Horrid Coinage Fails Part 1- The Susan B. Anthony Dollar

Coins | coinfodder

Some coins can earn the endearment of others. Buffalo Nickels, Liberty Walkers, just to name a few. But some hit the gong dead flat, in style and in practicality. Now, please, David Ryder, don't try to sue me just because a made a horrid review of a coin. This is just my opinion. Before I continue, please suggest more horrid coinage fails, for practicality or design, in the comments down below.In 1977, the U.S. is already planning a overhaul of the 6 years young Eisenhower Dollar. Their reasoning was to lighten the dollar (the Eisenhower's were 38.2 mm), and to eventually replace the dollar bill once the coins "took off".Frank Gasparro, chief engraver at the US Mint (RIP, coin design is not the same) was tapped to create the design for the new dollar. What came out was a pretty coin, seemingly bringing back the liberty cap, which had been absent since the Weinman Coins bowed out of mintage since 1945 and 1946.But like all good design, it was meant to become one thing- a pattern, with a full blown out Judd number. So, the Mint told Gasparro to make another coin. What came out was the Susan B. Anthony dollar.Once the design was approved, the massive ad campaign began. The US Government poured millions into the advertising campaign, some of which are shown below in the pictures. And on July 2nd, 1979, the SBA dollars were finally released, supplanted the Eisenhower Dollar, and took a total nosedive.Although the government aggressively pedaled the coin, several factors pedaled the coin to extinction.

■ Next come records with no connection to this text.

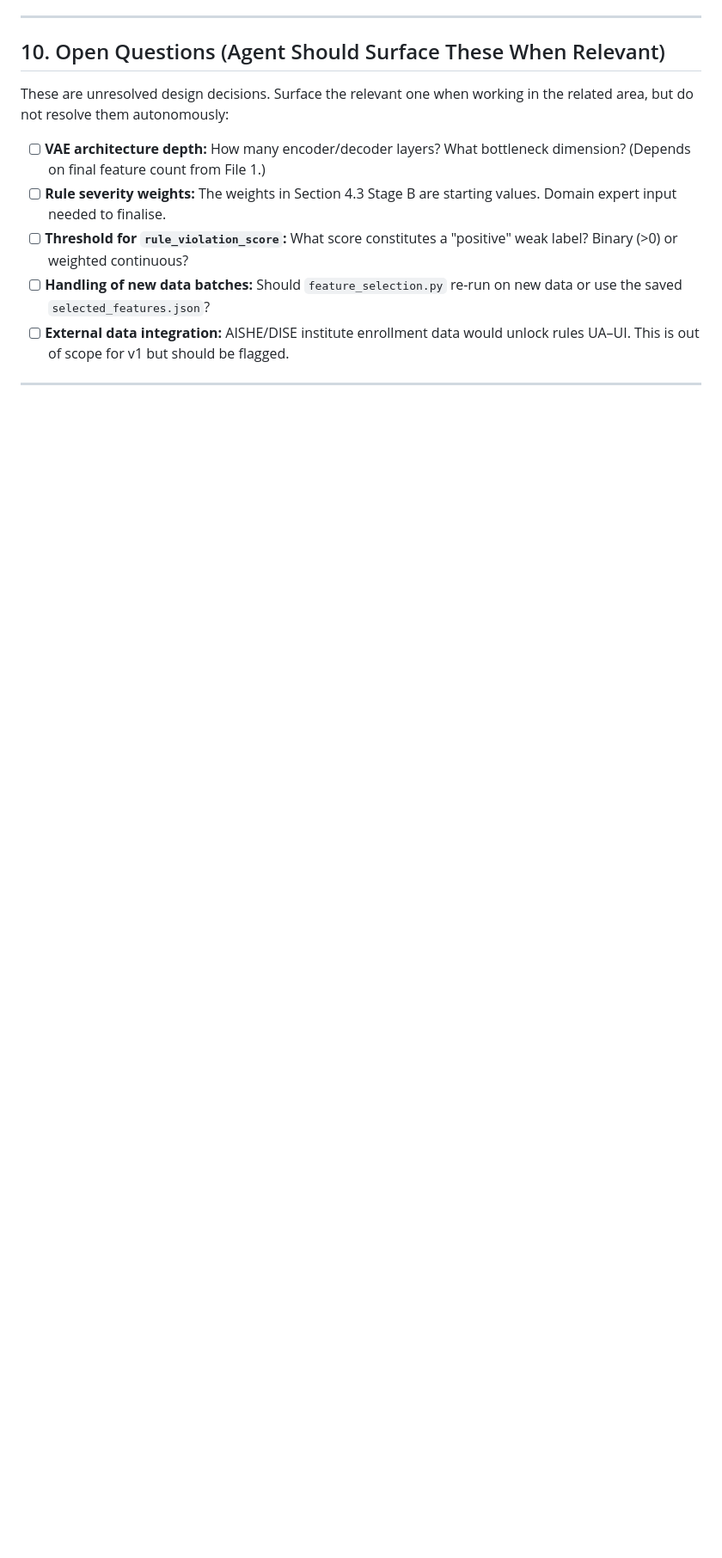
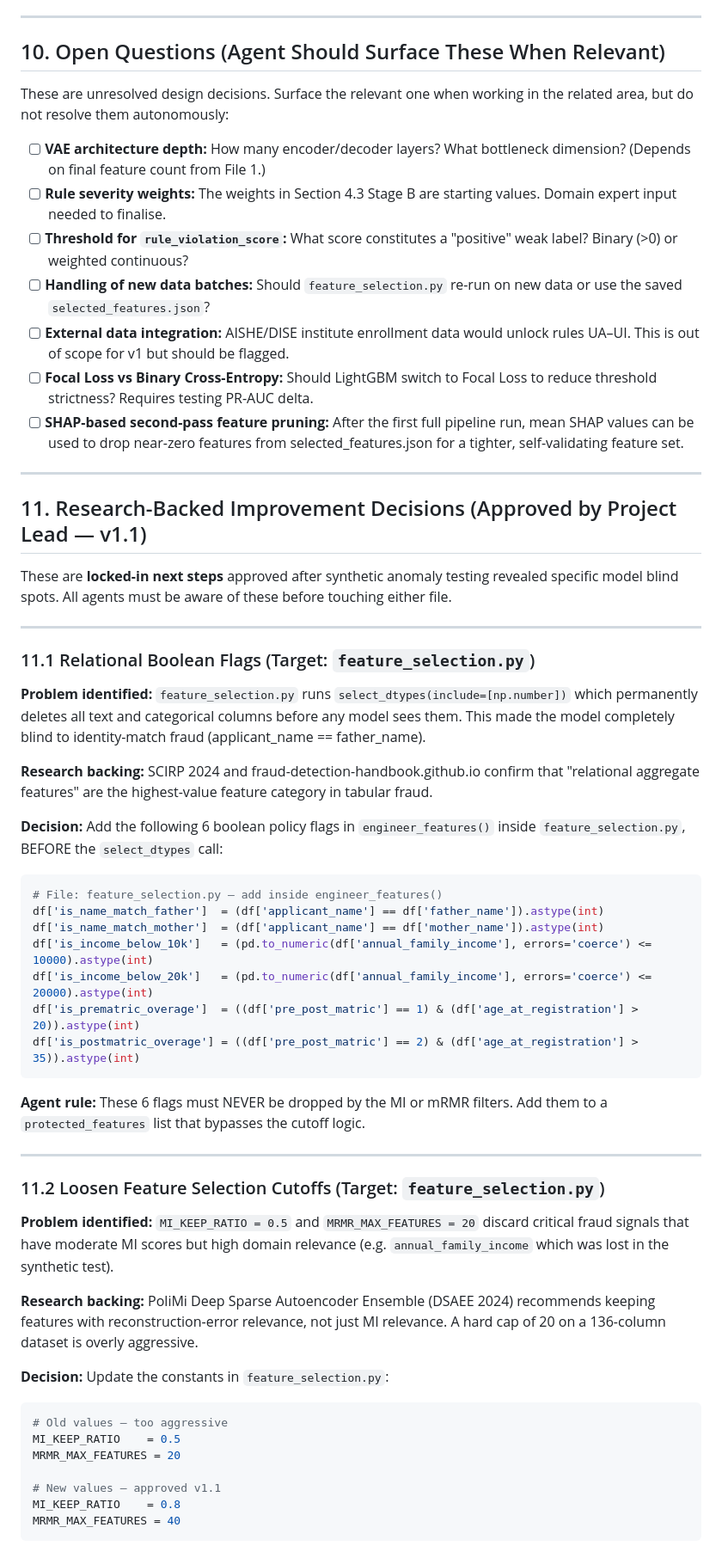
Before and after one commit to Ghostdog007/Scholarship-Fraud-Detection, a Markdown page: docs/AGENTS.md, the part around one of its changes. Shown at 86% size. Drawn GitHub-style; blank space fills up the shorter version.

Commit message:
Add Section 11: Research-backed v1.1 improvement decisions to AGENTS.md

````diff
--- a/docs/AGENTS.md
+++ b/docs/AGENTS.md
@@ -380,3 +380,68 @@ in the related area, but do not resolve them autonomously:
   new data or use the saved `selected_features.json`?
 - [ ] **External data integration:** AISHE/DISE institute enrollment data would
   unlock rules UA–UI. This is out of scope for v1 but should be flagged.
+- [ ] **Focal Loss vs Binary Cross-Entropy:** Should LightGBM switch to Focal Loss
+  to reduce threshold strictness? Requires testing PR-AUC delta.
+- [ ] **SHAP-based second-pass feature pruning:** After the first full pipeline run,
+  mean SHAP values can be used to drop near-zero features from selected_features.json
+  for a tighter, self-validating feature set.
+
+---
+
+## 11. Research-Backed Improvement Decisions (Approved by Project Lead — v1.1)
+<!-- SOURCE: Researched June 2026 via PLOS 2024, ResearchGate, PoliMi DSAEE, TechScience 2024 -->
+<!-- STATUS: Pending implementation — do not implement without explicit instruction -->
+
+These are **locked-in next steps** approved after synthetic anomaly testing revealed
+specific model blind spots. All agents must be aware of these before touching either file.
+
+---
+
+### 11.1 Relational Boolean Flags (Target: `feature_selection.py`)
+
+**Problem identified:** `feature_selection.py` runs `select_dtypes(include=[np.number])`
+which permanently deletes all text and categorical columns before any model sees them.
+This made the model completely blind to identity-match fraud (applicant_name == father_name).
+
+**Research backing:** SCIRP 2024 and fraud-detection-handbook.github.io confirm that
+"relational aggregate features" are the highest-value feature category in tabular fraud.
+
+**Decision:** Add the following 6 boolean policy flags in `engineer_features()` inside
+`feature_selection.py`, BEFORE the `select_dtypes` call:
+
+```python
+# File: feature_selection.py — add inside engineer_features()
+df['is_name_match_father']  = (df['applicant_name'] == df['father_name']).astype(int)
+df['is_name_match_mother']  = (df['applicant_name'] == df['mother_name']).astype(int)
+df['is_income_below_10k']   = (pd.to_numeric(df['annual_family_income'], errors='coerce') <= 10000).astype(int)
+df['is_income_below_20k']   = (pd.to_numeric(df['annual_family_income'], errors='coerce') <= 20000).astype(int)
+df['is_prematric_overage']  = ((df['pre_post_matric'] == 1) & (df['age_at_registration'] > 20)).astype(int)
+df['is_postmatric_overage'] = ((df['pre_post_matric'] == 2) & (df['age_at_registration'] > 35)).astype(int)
+```
+
+**Agent rule:** These 6 flags must NEVER be dropped by the MI or mRMR filters.
+Add them to a `protected_features` list that bypasses the cutoff logic.
+
+---
+
+### 11.2 Loosen Feature Selection Cutoffs (Target: `feature_selection.py`)
+
+**Problem identified:** `MI_KEEP_RATIO = 0.5` and `MRMR_MAX_FEATURES = 20` discard
+critical fraud signals that have moderate MI scores but high domain relevance (e.g.
+`annual_family_income` which was lost in the synthetic test).
+
+**Research backing:** PoliMi Deep Sparse Autoencoder Ensemble (DSAEE 2024) recommends
+keeping features with reconstruction-error relevance, not just MI relevance. A hard cap
+of 20 on a 136-column dataset is overly aggressive.
+
+**Decision:** Update the constants in `feature_selection.py`:
+```python
+# Old values — too aggressive
+MI_KEEP_RATIO    = 0.5
+MRMR_MAX_FEATURES = 20
+
+# New values — approved v1.1
+MI_KEEP_RATIO    = 0.8
+MRMR_MAX_FEATURES = 40
+```
+
````
Also changed, not shown: other parts of docs/AGENTS.md (+49 -1 lines).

One, the public already had the $1 Bill. Why would the public bother to use a coin that they already had a lighter alternate for? And they already had a dollar coin that was good enough- the Eisenhower Dollar.Two, the dollar looked like a quarter to the casual consumer. The two coins were very much similar in diameter and in color, leading many people to mislead the two coins.So, this coin flopped and was canned, only to be brought back in 1999 to prepare the country for the Sacajawea Dollar.Overall, the coin was a combo of bad judgement and overconfidence. That is why this lands on the hall of horrid coinage fails. Comment more suggestions in the comment section below, or write your memories with the dollar. Thanks, and we'll be back.

31 May 2020

A Sensative Yet Healthy Debate

Coins | Long Beard

As the title implies the subject of eliminating the much beloved Lincoln Cent is the topic of this weeks blog. Before going any further, the intent is to discuss the matter with an open mind, keeping my own personal beliefs in check while at the same time unwilling to persuade others one way or another. In short, to open the long debated argument in a way which benefits the hobby and those who simply have a fascination with Old Abe.

31 May 2020

The first american coin

Coins-United States Colonial | Conordon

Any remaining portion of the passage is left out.